## To do:
Go through the listing below and work out how many lines hold "PROJ"; reply with the figure alone.
********************
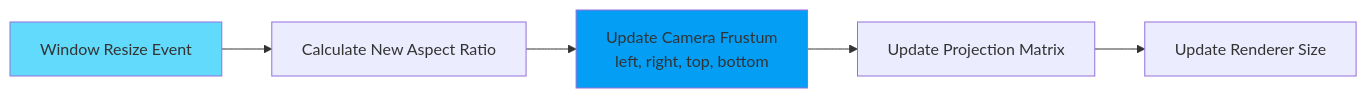
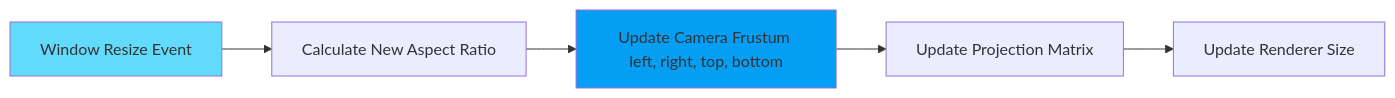
One commit to softwarewrighter/shut_the_box changed diagram 14 of 15 in wiki/Frontend-3D.md. Above: the diagram before and after it, drawn with Mermaid. The commit also changed other lines of this file and 5 other files, not shown here.

````diff
--- a/wiki/Frontend-3D.md
+++ b/wiki/Frontend-3D.md
@@ -485,10 +485,10 @@
 ```mermaid
 flowchart LR
     RESIZE[Window Resize Event] --> CALC[Calculate New Aspect Ratio]
-    CALC --> UPDATE_CAM[Update Camera Frustum<br/>left, right, top, bottom]
+    CALC --> UPDATE_CAM[Update Camera Frustum left, right, top, bottom]
     UPDATE_CAM --> PROJ[Update Projection Matrix]
     PROJ --> RENDER[Update Renderer Size]
 
     style RESIZE fill:#61dafb
     style UPDATE_CAM fill:#049ef4
 ```
````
********************
## Output of the task:
2